An Indianapolis fourth grader at Spring Mill Elementary school was killed last week after being struck by a bus. The child, Christopher Beltz, was hit after he was dropped off a bus and then reportedly ran into the path of another. Indianapolis police are currently investigating the incident.
As a father of two elementary school aged children, reports like this hit very close to home. Last year, I published an article regarding school bus safety which seems particularly relevant given last week’s tragedy. Below is the article which contains useful information for kids, parents and motorists.
SCHOOL BUS SAFETY
The presence of yellow school buses taking children to and from school is a familiar sight for everyone on the road this time of year. While traveling behind these school buses can pose unexpected delays for motorists, it is important that everyone exercise the utmost caution when encountering a school bus to ensure that everyone remains safe.
The National Highway Transportation Safety Administration’s (NHTSA) studies have revealed that school buses are a very safe mode of transportation for children. NHTSA reports that American students are almost eight times safer riding in a school bus than with their own parents or guardians in cars. In fact, the fatality rate for school buses is only 0.2 fatalities per 100 million vehicle miles traveled, compared to 1.5 fatalities per 100 million vehicle miles traveled for cars.
While it is very rare for children to be seriously injured or killed while riding on a bus, the National Research Council of the National Academy for Sciences has determined that for every one instance where a child is killed on a school bus, three children are injured getting on or off the bus as pedestrians. Obviously, it is important for motorists to remain constantly on the lookout and exercise extreme caution when they encounter a stopped school bus.
Under Indiana Law, the driver of a vehicle meeting or overtaking, from either direction, any school bus stopped on a roadway must stop before reaching the school bus if its warning arm signal is in its extended position. Drivers may not proceed until the arm signal is no longer extended. However, drivers do not have to stop, but may proceed with due caution of the safety of children, on divided highways if the school bus is on the opposite side of the divided highway.

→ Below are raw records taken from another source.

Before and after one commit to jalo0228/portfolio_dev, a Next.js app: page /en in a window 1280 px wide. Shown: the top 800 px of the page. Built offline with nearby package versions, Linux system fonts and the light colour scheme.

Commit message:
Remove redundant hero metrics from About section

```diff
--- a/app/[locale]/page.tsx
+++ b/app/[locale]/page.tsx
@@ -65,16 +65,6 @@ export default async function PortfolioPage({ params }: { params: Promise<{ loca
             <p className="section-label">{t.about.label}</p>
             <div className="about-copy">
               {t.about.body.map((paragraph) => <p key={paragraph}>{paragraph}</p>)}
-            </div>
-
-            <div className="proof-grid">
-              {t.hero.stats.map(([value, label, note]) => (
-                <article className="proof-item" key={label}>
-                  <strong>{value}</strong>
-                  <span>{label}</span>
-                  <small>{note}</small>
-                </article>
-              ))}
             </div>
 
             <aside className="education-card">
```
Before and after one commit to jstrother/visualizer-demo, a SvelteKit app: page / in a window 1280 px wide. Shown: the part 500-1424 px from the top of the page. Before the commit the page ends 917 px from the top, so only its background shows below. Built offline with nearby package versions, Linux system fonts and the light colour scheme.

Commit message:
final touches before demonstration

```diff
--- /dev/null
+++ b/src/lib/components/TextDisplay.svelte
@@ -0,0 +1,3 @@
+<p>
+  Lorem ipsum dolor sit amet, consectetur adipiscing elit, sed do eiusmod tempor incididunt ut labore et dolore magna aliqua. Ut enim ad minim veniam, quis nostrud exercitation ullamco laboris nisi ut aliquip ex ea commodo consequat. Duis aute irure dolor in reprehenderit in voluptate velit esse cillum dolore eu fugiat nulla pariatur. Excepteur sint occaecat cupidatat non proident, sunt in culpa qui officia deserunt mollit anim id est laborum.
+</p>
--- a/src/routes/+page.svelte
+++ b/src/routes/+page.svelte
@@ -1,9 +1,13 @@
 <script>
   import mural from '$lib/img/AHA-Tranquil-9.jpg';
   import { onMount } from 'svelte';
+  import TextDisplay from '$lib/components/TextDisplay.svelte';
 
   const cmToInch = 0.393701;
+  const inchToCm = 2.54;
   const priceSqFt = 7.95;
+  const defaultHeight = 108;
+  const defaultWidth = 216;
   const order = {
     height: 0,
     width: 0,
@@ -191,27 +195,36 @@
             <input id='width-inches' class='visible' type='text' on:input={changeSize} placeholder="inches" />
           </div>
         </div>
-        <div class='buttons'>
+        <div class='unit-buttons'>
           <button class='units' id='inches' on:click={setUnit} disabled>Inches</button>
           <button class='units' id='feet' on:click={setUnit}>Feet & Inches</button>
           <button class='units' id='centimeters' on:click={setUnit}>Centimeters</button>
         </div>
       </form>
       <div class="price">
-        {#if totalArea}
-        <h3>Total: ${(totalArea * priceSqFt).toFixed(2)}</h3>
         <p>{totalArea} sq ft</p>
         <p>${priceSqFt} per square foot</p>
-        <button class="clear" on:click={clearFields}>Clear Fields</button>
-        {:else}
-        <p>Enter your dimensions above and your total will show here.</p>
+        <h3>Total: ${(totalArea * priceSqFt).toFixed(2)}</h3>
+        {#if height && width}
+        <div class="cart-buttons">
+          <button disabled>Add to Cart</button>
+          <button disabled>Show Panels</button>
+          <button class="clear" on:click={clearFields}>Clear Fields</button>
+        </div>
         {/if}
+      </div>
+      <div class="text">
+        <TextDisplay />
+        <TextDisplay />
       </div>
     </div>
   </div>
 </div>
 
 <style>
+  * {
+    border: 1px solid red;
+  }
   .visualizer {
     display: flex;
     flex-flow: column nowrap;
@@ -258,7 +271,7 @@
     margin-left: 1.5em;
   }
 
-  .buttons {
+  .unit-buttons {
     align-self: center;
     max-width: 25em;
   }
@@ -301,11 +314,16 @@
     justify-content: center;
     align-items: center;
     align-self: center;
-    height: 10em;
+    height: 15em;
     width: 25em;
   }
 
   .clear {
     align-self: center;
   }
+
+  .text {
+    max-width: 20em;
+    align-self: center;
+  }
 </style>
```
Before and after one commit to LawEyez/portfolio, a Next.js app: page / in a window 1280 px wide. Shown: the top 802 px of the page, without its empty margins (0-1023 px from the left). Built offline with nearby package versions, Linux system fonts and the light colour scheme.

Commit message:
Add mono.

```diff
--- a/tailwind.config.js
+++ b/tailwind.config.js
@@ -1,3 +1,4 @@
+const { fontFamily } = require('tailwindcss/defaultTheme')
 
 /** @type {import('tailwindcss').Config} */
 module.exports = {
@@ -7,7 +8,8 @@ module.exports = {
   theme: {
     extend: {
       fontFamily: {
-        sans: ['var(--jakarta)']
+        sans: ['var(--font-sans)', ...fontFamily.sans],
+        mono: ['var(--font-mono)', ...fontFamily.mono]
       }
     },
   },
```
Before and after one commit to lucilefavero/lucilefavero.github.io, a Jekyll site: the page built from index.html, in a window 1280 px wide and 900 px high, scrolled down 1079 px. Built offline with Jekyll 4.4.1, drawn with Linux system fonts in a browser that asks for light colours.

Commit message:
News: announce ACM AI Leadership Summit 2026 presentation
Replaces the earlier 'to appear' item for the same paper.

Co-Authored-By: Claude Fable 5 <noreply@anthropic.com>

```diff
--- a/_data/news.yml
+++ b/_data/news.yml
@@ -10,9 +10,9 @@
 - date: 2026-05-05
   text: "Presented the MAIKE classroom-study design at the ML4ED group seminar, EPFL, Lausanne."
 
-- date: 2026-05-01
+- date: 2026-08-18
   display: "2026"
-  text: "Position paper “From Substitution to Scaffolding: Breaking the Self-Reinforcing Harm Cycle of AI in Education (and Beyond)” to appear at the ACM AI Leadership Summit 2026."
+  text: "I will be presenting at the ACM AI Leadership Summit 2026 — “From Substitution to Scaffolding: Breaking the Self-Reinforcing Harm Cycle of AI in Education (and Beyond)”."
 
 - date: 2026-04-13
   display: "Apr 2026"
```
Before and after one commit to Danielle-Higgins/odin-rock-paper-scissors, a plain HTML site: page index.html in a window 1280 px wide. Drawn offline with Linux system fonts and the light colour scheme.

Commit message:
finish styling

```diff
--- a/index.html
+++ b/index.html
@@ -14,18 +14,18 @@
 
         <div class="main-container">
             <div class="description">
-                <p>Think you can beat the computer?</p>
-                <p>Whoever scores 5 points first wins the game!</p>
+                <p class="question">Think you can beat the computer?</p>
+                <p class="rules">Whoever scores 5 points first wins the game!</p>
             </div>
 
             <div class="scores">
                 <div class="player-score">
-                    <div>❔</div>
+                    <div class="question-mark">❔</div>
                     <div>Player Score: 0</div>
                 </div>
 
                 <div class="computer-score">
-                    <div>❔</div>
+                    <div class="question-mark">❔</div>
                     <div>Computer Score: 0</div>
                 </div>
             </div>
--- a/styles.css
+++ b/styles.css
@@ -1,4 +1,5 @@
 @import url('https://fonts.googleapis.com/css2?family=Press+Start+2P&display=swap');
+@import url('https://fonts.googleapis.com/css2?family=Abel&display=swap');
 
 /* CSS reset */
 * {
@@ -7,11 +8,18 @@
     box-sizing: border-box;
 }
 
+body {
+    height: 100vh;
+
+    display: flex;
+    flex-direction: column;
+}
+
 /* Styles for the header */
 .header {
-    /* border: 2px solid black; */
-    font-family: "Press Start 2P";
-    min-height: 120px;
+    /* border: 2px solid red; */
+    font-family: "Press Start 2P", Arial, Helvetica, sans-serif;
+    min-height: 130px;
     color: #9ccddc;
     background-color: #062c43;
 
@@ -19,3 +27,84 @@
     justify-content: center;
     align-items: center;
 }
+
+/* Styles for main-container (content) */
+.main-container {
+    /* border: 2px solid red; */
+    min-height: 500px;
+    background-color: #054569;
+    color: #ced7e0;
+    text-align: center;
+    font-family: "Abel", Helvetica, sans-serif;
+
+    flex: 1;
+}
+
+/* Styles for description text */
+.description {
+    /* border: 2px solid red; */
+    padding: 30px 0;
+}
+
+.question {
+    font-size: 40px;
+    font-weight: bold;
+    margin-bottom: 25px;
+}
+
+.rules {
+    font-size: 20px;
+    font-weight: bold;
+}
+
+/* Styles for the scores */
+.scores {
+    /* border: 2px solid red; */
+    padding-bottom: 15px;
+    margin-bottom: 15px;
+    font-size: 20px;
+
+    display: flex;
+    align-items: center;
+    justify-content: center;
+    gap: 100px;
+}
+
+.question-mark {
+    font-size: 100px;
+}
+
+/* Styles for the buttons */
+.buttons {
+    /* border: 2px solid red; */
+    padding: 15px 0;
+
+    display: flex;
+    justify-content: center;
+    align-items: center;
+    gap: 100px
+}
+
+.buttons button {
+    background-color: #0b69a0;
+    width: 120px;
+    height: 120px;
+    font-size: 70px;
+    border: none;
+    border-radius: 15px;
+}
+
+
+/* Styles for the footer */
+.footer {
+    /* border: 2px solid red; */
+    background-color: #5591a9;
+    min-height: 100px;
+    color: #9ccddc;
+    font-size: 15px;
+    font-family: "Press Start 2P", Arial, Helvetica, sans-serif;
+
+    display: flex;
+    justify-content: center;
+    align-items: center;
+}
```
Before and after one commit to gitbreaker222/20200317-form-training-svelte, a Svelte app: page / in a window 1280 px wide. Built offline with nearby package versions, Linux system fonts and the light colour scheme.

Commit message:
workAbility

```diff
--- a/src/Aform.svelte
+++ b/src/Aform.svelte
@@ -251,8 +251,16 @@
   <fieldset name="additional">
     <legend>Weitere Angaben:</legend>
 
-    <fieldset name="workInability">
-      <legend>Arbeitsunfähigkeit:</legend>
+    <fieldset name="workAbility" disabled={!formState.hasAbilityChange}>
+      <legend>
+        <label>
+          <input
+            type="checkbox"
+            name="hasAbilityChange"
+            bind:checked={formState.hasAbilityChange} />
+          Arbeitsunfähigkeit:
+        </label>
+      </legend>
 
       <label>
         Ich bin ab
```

If you have a child or loved one riding a school bus, it is important that they take steps to ensure their own safety. The NHTSA recommends the following for school bus riders:
1. Getting to the bus stop • Always get to the bus stop at least 5 minutes before the bus is due to arrive.
• Running across the road to catch the bus isn’t smart.
• If you have to walk on roads where there’s no sidewalk, always walk against traffic.
• When crossing the street to get to the bus, always look left, then right, then left again. If there are parked cars blocking your view, go to the nearest corner cross walk.
2. Getting on the bus • When the bus approaches, do the smart thing: step back and stand at least THREE GIANT STEPS away from the curb. That way the bus driver can pull up to the curb so you won’t have to walk out in the street to get on.
• Wait until the bus stops, the door opens, and the driver says its okay to board before stepping onto the bus.
• Never walk behind the bus or close to the side of the bus. You could be in the driver’s blind spot.
• If you drop something near the bus, don’t pick it up until you tell the bus driver or he may not see you.
• When you get on the bus, take your seat quickly.
3. While you’re riding the bus • When the bus is moving, always stay in your seat.
• Let the bus driver concentrate on the road. Just imagine how hard it would be to pay attention to the road with 30 students talking all at once!!! Remember, the bus driver’s job is to get you to and from school safely.
4. Getting off the bus • When you leave the bus, use the handrail. It’ll help you avoid a fall.
• Make sure there’s nothing sticking out of your backpack that could get caught in the handrail or the bus door.
• If you have to cross the street in front of the bus, walk on the sidewalk (or along the side of the road) to a point that’s at least 5 giant steps ahead of the bus before you cross. Be sure the bus driver can see you, and that you can see the bus driver.
Hopefully, by following these steps and exercising patience and good common sense, Boone County students will enjoy another accident free year.
by: Tony Patterson